The ministry's spokeswoman, Maria Zakharova, referred to rebels supported by Washington as "animals" and said Washington and its allies were recklessly carrying out air attacks leading to numerous civilian deaths.
Zakharova's strong comments, in a statement posted to social media, underscored the serious divisions between Moscow and Washington over Syria where they are united in their opposition to Islamic State but so far little else.
Moscow backs President Bashar al-Assad and his forces, while Washington supports rebel groups fighting both his government and Islamic State militants. While the two countries argue over a possible peace plan, a battle for eastern Aleppo has erupted.
Zakharova spoke out as the United Nations said the United States and Russia were in intensive discussions to shore up Syria's collapsed nationwide truce with their military experts trying to agree a cooperation plan "that would unlock the entire solution."
Zakharova criticized the United States over an incident the Russian military said occurred on Aug. 2 in eastern Aleppo when rebels used poison gas, killing at least seven people.
She blamed the Free Syrian Army's Nour al Din al-Zinki group for what she said was a crime. The same group, which has received U.S. military backing, said last month it was investigating the beheading of a young child in Aleppo after video footage circulated showing the boy being killed by a man whom activists identified as a member of the group.
"The United States is supporting these animals who used poison gas against the civilian population," Zakharova wrote.
"Unfortunately it's not the only tragedy which the 'moderates' backed by Washington stand behind."
She accused the U.S. air force of carelessly bombing inhabited parts of Manbij in northern Syria where U.S.-backed forces - the Syria Democratic Forces (SDF) - are taking on Islamic State militants.
"The United States and the SDF are not taking any steps to warn people to avoid deaths," she said, saying that U.S and coalition aircraft had killed hundreds and wounded thousands of civilians according to "conservative estimates."
She also referenced an incident on July 28 in which she said U.S.-led coalition air strikes had killed 28, including seven children, in attacks on the village of al Ghandour in the countryside north of Manbij city.
The U.S. military said last month it was investigating that episode.
"If our Western colleagues and above all Washington do everything again not to notice these facts then any of their talk about an end to bloodshed in Syria will simply become preposterous," wrote Zakharova.

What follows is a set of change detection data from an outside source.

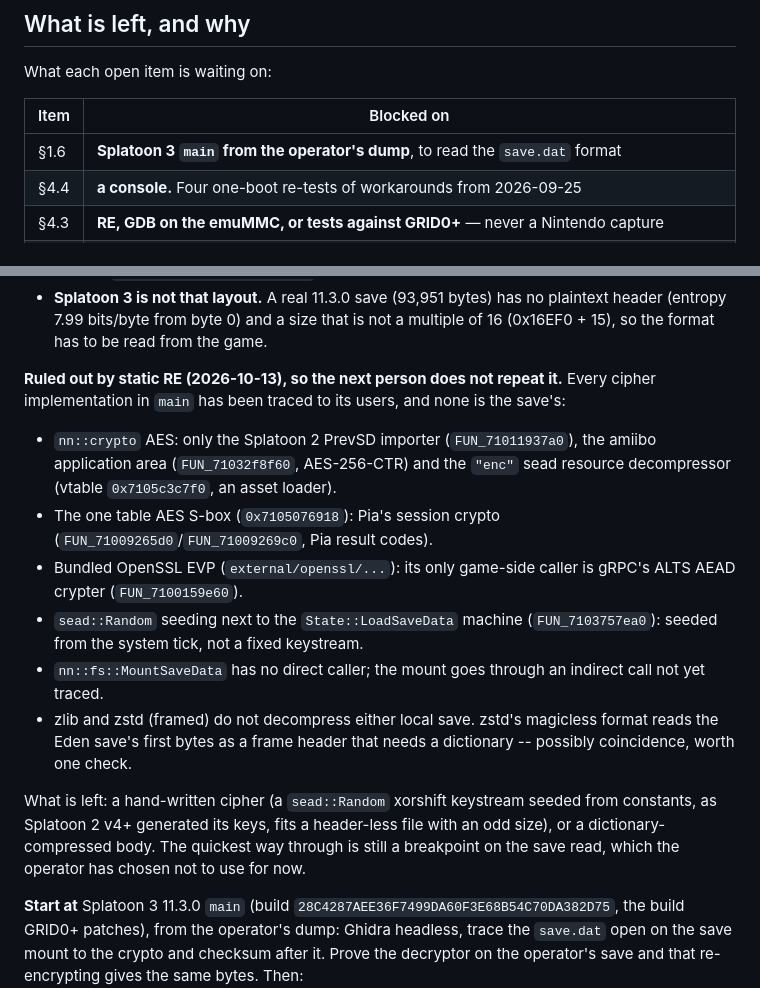
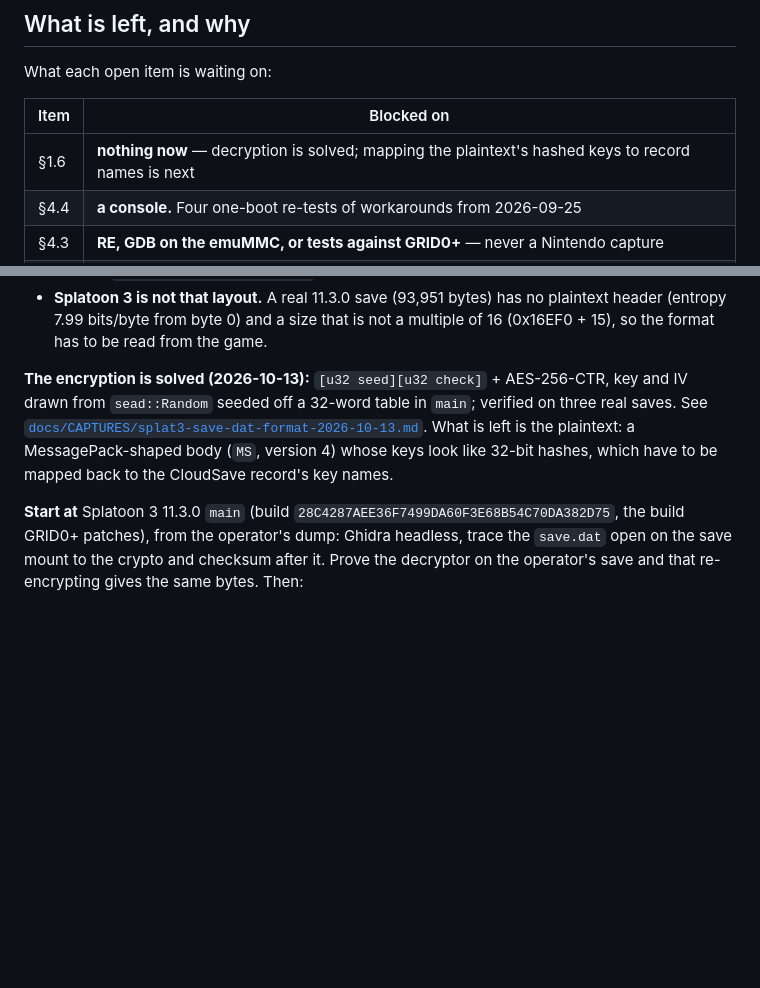
Before and after one commit to GRID0-net/grid0plus, a Markdown page: TODO.md, 2 parts joined by grey strips. Drawn GitHub-style; blank space fills up the shorter version.

```diff
--- a/TODO.md
+++ b/TODO.md
@@ -55,7 +55,7 @@ What each open item is waiting on:
 
 | Item | Blocked on |
 | --- | --- |
-| §1.6 | **Splatoon 3 `main` from the operator's dump**, to read the `save.dat` format |
+| §1.6 | **nothing now** — decryption is solved; mapping the plaintext's hashed keys to record names is next |
 | §4.4 | **a console.** Four one-boot re-tests of workarounds from 2026-09-25 |
 | §4.3 | **RE, GDB on the emuMMC, or tests against GRID0+** — never a Nintendo capture |
 | §2.1 | **an external tool.** The pipeline is built; writing the texture converter in Go is explicitly the wrong answer |
@@ -215,31 +215,13 @@ different `save.dat` on a console never fills the server record.
   not a multiple of 16 (0x16EF0 + 15), so the format has to be read from the
   game.
 
-**Ruled out by static RE (2026-10-13), so the next person does not repeat it.**
-Every cipher implementation in `main` has been traced to its users, and none
-is the save's:
-
-- `nn::crypto` AES: only the Splatoon 2 PrevSD importer (`FUN_71011937a0`),
-  the amiibo application area (`FUN_71032f8f60`, AES-256-CTR) and the
-  `"enc"` sead resource decompressor (vtable `0x7105c3c7f0`, an asset
-  loader).
-- The one table AES S-box (`0x7105076918`): Pia's session crypto
-  (`FUN_71009265d0`/`FUN_71009269c0`, Pia result codes).
-- Bundled OpenSSL EVP (`external/openssl/...`): its only game-side caller is
-  gRPC's ALTS AEAD crypter (`FUN_7100159e60`).
-- `sead::Random` seeding next to the `State::LoadSaveData` machine
-  (`FUN_7103757ea0`): seeded from the system tick, not a fixed keystream.
-- `nn::fs::MountSaveData` has no direct caller; the mount goes through an
-  indirect call not yet traced.
-- zlib and zstd (framed) do not decompress either local save. zstd's
-  magicless format reads the Eden save's first bytes as a frame header that
-  needs a dictionary -- possibly coincidence, worth one check.
-
-What is left: a hand-written cipher (a `sead::Random` xorshift keystream
-seeded from constants, as Splatoon 2 v4+ generated its keys, fits a
-header-less file with an odd size), or a dictionary-compressed body.
-The quickest way through is still a breakpoint on the save read, which
-the operator has chosen not to use for now.
+**The encryption is solved (2026-10-13):** `[u32 seed][u32 check]` +
+AES-256-CTR, key and IV drawn from `sead::Random` seeded off a 32-word
+table in `main`; verified on three real saves. See
+[`docs/CAPTURES/splat3-save-dat-format-2026-10-13.md`](docs/CAPTURES/splat3-save-dat-format-2026-10-13.md).
+What is left is the plaintext: a MessagePack-shaped body (`MS`, version 4)
+whose keys look like 32-bit hashes, which have to be mapped back to the
+CloudSave record's key names.
 
 **Start at** Splatoon 3 11.3.0 `main` (build `28C4287AEE36F7499DA60F3E68B54C70DA382D75`,
 the build GRID0+ patches), from the operator's dump: Ghidra headless, trace
```
Also changed, not shown: docs/CAPTURES/splat3-save-dat-format-2026-10-13.md (added, +51 -0 lines).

Moscow is itself regularly accused by human rights groups and the United States of carrying out deadly air strikes on non-military targets and of siding with an army accused of abuses. It says it takes great care to avoid civilian deaths.
A Syrian rescue service operating in rebel-held territory said on Tuesday that a helicopter dropped containers of toxic gas overnight on a town close to where a Russian military helicopter had been shot down hours earlier.
The Kremlin said suggestions it was a revenge attack and that Russian forces or the Syrian army were responsible were false.
Editing by Richard Balmforth